• _Work instruction_
From the first line to the last, output the entries exactly.

━━ Dataset excerpts ━━

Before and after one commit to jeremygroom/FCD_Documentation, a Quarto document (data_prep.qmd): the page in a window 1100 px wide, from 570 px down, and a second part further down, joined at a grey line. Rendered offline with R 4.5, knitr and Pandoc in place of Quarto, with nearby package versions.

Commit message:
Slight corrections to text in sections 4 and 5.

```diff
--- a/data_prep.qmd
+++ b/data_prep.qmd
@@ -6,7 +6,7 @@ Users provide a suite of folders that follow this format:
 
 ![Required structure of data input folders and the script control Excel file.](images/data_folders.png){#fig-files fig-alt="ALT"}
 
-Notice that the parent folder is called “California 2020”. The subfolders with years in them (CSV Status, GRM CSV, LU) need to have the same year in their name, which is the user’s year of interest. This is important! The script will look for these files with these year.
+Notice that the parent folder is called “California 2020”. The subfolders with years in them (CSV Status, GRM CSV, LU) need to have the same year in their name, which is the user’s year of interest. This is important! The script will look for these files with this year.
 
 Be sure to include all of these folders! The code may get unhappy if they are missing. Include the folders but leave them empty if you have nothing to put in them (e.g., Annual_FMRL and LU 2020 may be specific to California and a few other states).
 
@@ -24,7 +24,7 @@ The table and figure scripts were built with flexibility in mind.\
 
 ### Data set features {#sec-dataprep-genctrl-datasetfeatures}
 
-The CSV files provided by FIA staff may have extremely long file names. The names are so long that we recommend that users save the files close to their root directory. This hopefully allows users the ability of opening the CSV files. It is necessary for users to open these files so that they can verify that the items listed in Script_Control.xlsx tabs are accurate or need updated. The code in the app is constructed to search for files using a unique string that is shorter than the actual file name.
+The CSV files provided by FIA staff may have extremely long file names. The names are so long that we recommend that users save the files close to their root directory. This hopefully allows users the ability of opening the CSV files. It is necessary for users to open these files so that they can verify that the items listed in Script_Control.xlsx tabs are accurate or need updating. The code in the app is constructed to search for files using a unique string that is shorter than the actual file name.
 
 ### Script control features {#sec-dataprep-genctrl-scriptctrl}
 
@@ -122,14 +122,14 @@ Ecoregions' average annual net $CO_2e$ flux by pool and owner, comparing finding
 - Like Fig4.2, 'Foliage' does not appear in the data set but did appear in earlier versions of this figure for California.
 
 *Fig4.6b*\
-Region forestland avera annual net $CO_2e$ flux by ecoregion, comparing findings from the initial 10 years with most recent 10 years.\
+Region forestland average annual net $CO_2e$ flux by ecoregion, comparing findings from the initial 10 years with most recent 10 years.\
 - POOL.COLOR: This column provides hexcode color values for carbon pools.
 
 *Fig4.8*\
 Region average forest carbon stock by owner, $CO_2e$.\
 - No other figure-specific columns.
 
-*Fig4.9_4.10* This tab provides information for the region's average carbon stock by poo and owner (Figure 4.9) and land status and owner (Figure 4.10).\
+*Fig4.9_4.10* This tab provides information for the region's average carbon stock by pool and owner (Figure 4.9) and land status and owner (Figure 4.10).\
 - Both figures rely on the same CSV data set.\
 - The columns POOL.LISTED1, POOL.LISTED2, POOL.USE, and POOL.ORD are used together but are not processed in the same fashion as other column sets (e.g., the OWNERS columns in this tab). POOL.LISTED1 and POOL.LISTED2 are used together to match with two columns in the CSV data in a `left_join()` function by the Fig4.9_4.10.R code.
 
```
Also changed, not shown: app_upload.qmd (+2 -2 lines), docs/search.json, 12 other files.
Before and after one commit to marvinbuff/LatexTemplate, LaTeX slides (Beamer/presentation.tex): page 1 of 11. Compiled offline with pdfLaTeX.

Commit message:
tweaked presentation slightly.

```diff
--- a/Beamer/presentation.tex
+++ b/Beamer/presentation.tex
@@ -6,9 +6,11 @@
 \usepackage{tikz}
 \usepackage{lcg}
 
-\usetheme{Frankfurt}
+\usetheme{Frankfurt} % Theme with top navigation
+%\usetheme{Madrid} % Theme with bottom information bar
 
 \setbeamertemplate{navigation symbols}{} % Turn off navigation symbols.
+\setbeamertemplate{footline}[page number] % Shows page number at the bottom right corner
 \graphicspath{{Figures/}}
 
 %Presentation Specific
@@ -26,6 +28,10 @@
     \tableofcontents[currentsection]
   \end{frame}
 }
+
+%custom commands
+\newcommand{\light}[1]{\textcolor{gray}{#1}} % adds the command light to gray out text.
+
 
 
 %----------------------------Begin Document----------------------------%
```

━━━

• _Task result_
Before and after one commit to jeremygroom/FCD_Documentation, a Quarto document (data_prep.qmd): the page in a window 1100 px wide, from 570 px down, and a second part further down, joined at a grey line. Rendered offline with R 4.5, knitr and Pandoc in place of Quarto, with nearby package versions.

Commit message:
Slight corrections to text in sections 4 and 5.

```diff
--- a/data_prep.qmd
+++ b/data_prep.qmd
@@ -6,7 +6,7 @@ Users provide a suite of folders that follow this format:
 
 ![Required structure of data input folders and the script control Excel file.](images/data_folders.png){#fig-files fig-alt="ALT"}
 
-Notice that the parent folder is called “California 2020”. The subfolders with years in them (CSV Status, GRM CSV, LU) need to have the same year in their name, which is the user’s year of interest. This is important! The script will look for these files with these year.
+Notice that the parent folder is called “California 2020”. The subfolders with years in them (CSV Status, GRM CSV, LU) need to have the same year in their name, which is the user’s year of interest. This is important! The script will look for these files with this year.
 
 Be sure to include all of these folders! The code may get unhappy if they are missing. Include the folders but leave them empty if you have nothing to put in them (e.g., Annual_FMRL and LU 2020 may be specific to California and a few other states).
 
@@ -24,7 +24,7 @@ The table and figure scripts were built with flexibility in mind.\
 
 ### Data set features {#sec-dataprep-genctrl-datasetfeatures}
 
-The CSV files provided by FIA staff may have extremely long file names. The names are so long that we recommend that users save the files close to their root directory. This hopefully allows users the ability of opening the CSV files. It is necessary for users to open these files so that they can verify that the items listed in Script_Control.xlsx tabs are accurate or need updated. The code in the app is constructed to search for files using a unique string that is shorter than the actual file name.
+The CSV files provided by FIA staff may have extremely long file names. The names are so long that we recommend that users save the files close to their root directory. This hopefully allows users the ability of opening the CSV files. It is necessary for users to open these files so that they can verify that the items listed in Script_Control.xlsx tabs are accurate or need updating. The code in the app is constructed to search for files using a unique string that is shorter than the actual file name.
 
 ### Script control features {#sec-dataprep-genctrl-scriptctrl}
 
@@ -122,14 +122,14 @@ Ecoregions' average annual net $CO_2e$ flux by pool and owner, comparing finding
 - Like Fig4.2, 'Foliage' does not appear in the data set but did appear in earlier versions of this figure for California.
 
 *Fig4.6b*\
-Region forestland avera annual net $CO_2e$ flux by ecoregion, comparing findings from the initial 10 years with most recent 10 years.\
+Region forestland average annual net $CO_2e$ flux by ecoregion, comparing findings from the initial 10 years with most recent 10 years.\
 - POOL.COLOR: This column provides hexcode color values for carbon pools.
 
 *Fig4.8*\
 Region average forest carbon stock by owner, $CO_2e$.\
 - No other figure-specific columns.
 
-*Fig4.9_4.10* This tab provides information for the region's average carbon stock by poo and owner (Figure 4.9) and land status and owner (Figure 4.10).\
+*Fig4.9_4.10* This tab provides information for the region's average carbon stock by pool and owner (Figure 4.9) and land status and owner (Figure 4.10).\
 - Both figures rely on the same CSV data set.\
 - The columns POOL.LISTED1, POOL.LISTED2, POOL.USE, and POOL.ORD are used together but are not processed in the same fashion as other column sets (e.g., the OWNERS columns in this tab). POOL.LISTED1 and POOL.LISTED2 are used together to match with two columns in the CSV data in a `left_join()` function by the Fig4.9_4.10.R code.
 
```
Also changed, not shown: app_upload.qmd (+2 -2 lines), docs/search.json, 12 other files.
Before and after one commit to marvinbuff/LatexTemplate, LaTeX slides (Beamer/presentation.tex): page 1 of 11. Compiled offline with pdfLaTeX.

Commit message:
tweaked presentation slightly.

```diff
--- a/Beamer/presentation.tex
+++ b/Beamer/presentation.tex
@@ -6,9 +6,11 @@
 \usepackage{tikz}
 \usepackage{lcg}
 
-\usetheme{Frankfurt}
+\usetheme{Frankfurt} % Theme with top navigation
+%\usetheme{Madrid} % Theme with bottom information bar
 
 \setbeamertemplate{navigation symbols}{} % Turn off navigation symbols.
+\setbeamertemplate{footline}[page number] % Shows page number at the bottom right corner
 \graphicspath{{Figures/}}
 
 %Presentation Specific
@@ -26,6 +28,10 @@
     \tableofcontents[currentsection]
   \end{frame}
 }
+
+%custom commands
+\newcommand{\light}[1]{\textcolor{gray}{#1}} % adds the command light to gray out text.
+
 
 
 %----------------------------Begin Document----------------------------%
```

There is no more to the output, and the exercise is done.